Synbio is a diverse field with diverse applications, and the different contexts (e.g., gain-of-function research, biofuels) raise different ethical and governance challenges. The objective of this course is to increase learners’ awareness and understanding of ethical and policy/governance issues that arise in the design, conduct and application of synthetic biology. The course will begin with a short history of recombinant DNA technology and how governance of that science developed and evolved, and progress through a series of areas of application of synbio.
The mission of The Johns Hopkins University is to educate its students and cultivate their capacity for life-long learning, to foster independent and original research, and to bring the benefits of discovery to the world.
- 5 stars
- 4 stars
- 3 stars
- 2 stars
- 1 star

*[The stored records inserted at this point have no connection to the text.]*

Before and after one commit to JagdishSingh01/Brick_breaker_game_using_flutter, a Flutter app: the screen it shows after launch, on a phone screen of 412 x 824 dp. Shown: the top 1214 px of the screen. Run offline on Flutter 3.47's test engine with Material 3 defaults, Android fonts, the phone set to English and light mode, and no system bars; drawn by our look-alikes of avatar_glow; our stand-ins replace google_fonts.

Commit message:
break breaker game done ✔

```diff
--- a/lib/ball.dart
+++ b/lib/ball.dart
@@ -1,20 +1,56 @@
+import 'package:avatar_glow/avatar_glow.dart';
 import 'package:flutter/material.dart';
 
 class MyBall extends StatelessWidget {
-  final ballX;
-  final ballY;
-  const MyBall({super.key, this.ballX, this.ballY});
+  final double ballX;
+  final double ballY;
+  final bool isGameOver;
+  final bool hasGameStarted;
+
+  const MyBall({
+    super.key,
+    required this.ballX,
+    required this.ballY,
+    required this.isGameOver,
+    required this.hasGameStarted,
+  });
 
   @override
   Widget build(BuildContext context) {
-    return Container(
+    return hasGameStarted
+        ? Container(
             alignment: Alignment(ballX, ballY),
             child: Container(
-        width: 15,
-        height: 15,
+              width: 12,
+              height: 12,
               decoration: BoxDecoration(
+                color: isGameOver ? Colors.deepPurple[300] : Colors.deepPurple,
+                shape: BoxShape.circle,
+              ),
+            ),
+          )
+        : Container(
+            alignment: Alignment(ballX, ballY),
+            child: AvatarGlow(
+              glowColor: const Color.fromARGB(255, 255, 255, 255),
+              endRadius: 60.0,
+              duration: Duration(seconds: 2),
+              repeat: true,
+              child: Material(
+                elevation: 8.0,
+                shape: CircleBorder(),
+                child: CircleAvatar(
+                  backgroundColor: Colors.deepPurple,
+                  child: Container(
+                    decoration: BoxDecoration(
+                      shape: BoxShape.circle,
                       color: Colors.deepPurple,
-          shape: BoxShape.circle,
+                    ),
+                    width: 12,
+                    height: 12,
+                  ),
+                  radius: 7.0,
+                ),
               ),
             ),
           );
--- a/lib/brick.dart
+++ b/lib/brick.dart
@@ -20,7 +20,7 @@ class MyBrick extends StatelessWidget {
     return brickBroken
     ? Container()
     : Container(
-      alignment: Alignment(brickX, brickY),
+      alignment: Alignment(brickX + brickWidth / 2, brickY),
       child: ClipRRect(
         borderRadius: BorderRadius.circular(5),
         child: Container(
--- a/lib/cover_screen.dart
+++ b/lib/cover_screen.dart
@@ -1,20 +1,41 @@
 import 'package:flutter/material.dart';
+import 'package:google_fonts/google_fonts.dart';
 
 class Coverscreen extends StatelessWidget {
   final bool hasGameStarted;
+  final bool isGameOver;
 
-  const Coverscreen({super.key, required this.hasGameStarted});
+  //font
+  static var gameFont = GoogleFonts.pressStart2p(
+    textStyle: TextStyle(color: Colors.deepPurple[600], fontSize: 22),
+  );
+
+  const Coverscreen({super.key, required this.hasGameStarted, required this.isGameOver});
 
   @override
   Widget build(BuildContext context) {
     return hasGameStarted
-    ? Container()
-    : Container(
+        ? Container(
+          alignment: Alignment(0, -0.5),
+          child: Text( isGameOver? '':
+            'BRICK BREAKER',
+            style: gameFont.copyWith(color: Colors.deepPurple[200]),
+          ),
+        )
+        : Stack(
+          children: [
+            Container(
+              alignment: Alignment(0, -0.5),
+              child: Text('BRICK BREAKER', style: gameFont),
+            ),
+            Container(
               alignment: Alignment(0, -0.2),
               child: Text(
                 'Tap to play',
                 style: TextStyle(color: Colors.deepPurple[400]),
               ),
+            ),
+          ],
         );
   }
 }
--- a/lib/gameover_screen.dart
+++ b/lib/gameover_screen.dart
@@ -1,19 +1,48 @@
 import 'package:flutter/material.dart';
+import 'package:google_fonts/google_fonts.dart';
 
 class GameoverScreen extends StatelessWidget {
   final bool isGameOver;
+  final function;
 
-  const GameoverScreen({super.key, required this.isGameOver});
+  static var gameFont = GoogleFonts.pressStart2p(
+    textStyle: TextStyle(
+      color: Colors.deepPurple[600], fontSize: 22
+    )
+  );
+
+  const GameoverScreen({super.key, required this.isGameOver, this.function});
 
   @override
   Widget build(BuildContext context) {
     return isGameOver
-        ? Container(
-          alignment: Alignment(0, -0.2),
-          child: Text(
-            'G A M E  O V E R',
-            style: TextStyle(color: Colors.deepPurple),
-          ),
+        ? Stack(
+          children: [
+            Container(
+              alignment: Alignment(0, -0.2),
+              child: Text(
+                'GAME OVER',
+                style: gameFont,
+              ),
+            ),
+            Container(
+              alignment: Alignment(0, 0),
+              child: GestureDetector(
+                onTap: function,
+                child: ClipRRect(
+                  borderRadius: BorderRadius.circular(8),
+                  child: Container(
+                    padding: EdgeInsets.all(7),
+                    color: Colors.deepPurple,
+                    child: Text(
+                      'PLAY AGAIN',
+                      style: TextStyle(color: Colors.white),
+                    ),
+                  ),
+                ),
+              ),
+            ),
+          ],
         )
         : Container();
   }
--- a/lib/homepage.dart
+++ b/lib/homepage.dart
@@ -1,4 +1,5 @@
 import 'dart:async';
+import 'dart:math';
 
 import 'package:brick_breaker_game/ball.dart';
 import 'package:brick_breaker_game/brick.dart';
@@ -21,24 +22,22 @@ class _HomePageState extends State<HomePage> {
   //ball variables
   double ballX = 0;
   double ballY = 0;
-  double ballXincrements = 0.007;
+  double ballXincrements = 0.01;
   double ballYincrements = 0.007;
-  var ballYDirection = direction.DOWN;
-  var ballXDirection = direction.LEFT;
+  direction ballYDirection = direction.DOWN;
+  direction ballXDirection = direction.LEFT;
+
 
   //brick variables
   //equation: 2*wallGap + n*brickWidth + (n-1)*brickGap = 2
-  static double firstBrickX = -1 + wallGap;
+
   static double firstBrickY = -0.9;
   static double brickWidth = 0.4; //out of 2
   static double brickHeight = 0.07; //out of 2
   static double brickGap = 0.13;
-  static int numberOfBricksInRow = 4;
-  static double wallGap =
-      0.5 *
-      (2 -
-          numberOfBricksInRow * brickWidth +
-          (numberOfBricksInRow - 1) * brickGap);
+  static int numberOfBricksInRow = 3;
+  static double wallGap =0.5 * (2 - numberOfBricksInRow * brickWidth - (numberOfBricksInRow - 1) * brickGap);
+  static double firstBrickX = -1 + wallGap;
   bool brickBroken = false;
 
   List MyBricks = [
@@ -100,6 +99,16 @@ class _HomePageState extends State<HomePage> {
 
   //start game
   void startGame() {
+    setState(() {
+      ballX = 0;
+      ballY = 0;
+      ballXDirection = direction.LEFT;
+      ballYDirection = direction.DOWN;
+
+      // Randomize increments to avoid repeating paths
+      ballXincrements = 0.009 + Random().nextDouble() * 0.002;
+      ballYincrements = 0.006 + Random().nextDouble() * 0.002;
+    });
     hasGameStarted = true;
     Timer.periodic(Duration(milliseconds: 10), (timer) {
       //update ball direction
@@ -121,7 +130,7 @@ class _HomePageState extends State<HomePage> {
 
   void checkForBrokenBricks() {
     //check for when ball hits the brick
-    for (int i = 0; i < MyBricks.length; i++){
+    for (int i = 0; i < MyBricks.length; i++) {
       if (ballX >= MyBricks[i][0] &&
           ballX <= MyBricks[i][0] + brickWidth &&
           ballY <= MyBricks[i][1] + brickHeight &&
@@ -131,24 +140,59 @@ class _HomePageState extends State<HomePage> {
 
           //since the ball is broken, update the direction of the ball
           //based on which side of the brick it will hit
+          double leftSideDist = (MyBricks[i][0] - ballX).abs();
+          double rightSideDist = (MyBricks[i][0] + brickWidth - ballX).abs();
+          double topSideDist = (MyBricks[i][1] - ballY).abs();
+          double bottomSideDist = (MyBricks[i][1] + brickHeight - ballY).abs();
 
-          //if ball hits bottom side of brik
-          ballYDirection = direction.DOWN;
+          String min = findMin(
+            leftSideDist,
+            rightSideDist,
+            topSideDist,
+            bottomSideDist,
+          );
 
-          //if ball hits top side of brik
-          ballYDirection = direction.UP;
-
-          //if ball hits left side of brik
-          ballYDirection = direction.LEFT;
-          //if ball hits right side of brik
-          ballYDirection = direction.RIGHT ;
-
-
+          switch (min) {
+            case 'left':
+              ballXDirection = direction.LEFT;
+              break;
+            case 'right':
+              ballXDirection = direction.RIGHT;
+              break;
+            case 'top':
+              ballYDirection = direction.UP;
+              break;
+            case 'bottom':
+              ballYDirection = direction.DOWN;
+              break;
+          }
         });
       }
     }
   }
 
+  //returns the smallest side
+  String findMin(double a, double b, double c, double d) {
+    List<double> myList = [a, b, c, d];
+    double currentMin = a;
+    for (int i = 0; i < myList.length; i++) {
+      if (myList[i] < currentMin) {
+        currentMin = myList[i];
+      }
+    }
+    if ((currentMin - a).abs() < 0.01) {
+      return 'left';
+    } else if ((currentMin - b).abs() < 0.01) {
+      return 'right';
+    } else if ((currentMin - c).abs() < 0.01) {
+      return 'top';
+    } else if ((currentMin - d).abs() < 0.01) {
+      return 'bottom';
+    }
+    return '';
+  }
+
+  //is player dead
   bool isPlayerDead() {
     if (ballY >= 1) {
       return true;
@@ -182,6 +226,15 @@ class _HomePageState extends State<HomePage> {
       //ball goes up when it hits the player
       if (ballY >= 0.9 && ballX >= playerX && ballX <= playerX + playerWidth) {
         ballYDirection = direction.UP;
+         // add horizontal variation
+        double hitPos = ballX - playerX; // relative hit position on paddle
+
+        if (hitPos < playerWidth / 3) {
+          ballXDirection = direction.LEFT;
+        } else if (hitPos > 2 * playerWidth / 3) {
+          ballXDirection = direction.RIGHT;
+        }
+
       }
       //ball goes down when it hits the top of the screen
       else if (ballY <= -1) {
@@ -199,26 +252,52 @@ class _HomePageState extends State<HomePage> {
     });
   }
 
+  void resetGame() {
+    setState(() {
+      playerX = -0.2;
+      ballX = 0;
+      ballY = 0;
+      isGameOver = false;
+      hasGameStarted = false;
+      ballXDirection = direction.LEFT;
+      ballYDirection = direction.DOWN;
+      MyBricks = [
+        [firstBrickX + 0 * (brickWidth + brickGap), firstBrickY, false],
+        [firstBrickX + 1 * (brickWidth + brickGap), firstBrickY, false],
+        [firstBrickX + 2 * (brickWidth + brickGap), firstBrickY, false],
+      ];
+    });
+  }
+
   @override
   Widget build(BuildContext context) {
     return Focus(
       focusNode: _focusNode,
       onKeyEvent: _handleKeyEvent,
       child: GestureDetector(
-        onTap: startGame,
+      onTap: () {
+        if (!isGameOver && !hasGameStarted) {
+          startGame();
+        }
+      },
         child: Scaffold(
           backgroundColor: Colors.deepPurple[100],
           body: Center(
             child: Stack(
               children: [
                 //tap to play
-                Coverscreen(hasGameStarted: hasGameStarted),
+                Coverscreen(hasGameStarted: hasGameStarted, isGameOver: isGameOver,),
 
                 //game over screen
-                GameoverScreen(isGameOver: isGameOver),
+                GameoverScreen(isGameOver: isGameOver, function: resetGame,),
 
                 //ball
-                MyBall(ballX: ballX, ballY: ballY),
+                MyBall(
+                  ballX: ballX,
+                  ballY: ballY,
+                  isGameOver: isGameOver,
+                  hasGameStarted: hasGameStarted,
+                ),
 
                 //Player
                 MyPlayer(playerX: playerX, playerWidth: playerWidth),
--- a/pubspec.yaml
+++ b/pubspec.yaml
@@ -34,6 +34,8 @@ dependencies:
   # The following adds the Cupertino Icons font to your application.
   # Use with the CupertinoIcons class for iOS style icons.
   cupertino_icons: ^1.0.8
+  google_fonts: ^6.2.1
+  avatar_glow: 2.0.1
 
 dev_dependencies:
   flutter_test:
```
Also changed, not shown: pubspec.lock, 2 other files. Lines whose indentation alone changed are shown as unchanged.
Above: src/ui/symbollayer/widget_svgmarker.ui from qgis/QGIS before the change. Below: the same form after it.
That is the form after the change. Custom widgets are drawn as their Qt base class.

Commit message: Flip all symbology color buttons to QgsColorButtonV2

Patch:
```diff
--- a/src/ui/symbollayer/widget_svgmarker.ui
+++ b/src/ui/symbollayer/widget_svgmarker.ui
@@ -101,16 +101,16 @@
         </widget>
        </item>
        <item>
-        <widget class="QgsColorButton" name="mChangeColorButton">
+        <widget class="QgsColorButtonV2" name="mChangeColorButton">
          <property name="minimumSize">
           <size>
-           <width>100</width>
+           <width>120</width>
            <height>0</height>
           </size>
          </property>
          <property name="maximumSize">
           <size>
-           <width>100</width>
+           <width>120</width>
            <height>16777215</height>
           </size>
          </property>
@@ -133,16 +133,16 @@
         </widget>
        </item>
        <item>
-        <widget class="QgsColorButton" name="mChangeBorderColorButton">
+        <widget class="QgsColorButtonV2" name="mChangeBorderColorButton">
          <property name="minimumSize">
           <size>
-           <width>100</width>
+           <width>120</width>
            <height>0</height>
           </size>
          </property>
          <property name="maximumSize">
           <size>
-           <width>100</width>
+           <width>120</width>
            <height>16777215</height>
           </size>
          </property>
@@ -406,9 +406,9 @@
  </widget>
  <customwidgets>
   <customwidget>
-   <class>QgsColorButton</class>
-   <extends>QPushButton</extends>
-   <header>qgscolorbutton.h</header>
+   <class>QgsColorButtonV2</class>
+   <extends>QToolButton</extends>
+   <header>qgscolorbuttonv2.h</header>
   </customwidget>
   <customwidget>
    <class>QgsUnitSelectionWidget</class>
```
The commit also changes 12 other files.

fun and interesting course. very well taught by somebody obviously knowledgeable. Thanks so much.
Highly thought-provoking. One of the most interesting classes I have taken on Coursera.
pretty good class. kind of technical but gives one some good stuff to think about
Dr. Matthews is a fantastic instructor; Slide deck is great.
Access to lectures and assignments depends on your type of enrollment. If you take a course in audit mode, you will be able to see most course materials for free. To access graded assignments and to earn a Certificate, you will need to purchase the Certificate experience, during or after your audit. If you don't see the audit option:
- The course may not offer an audit option. You can try a Free Trial instead, or apply for Financial Aid.
- The course may offer 'Full Course, No Certificate' instead. This option lets you see all course materials, submit required assessments, and get a final grade. This also means that you will not be able to purchase a Certificate experience.
What is the most important thing I'll learn if I take this class?
The primary goal of this class is to help scientists think a bit more like policy makers and the public, seeing not only the incredible promise of the science they do, but also the potential risks and pitfalls, so these can be avoided or designed against at the beginning of a project, rather than at the end, when the challenges and costs are higher. Working with scholars, policy makers, and fellow learners, students will gain a greater understanding and appreciation of the ethics and governance of synthetic biology.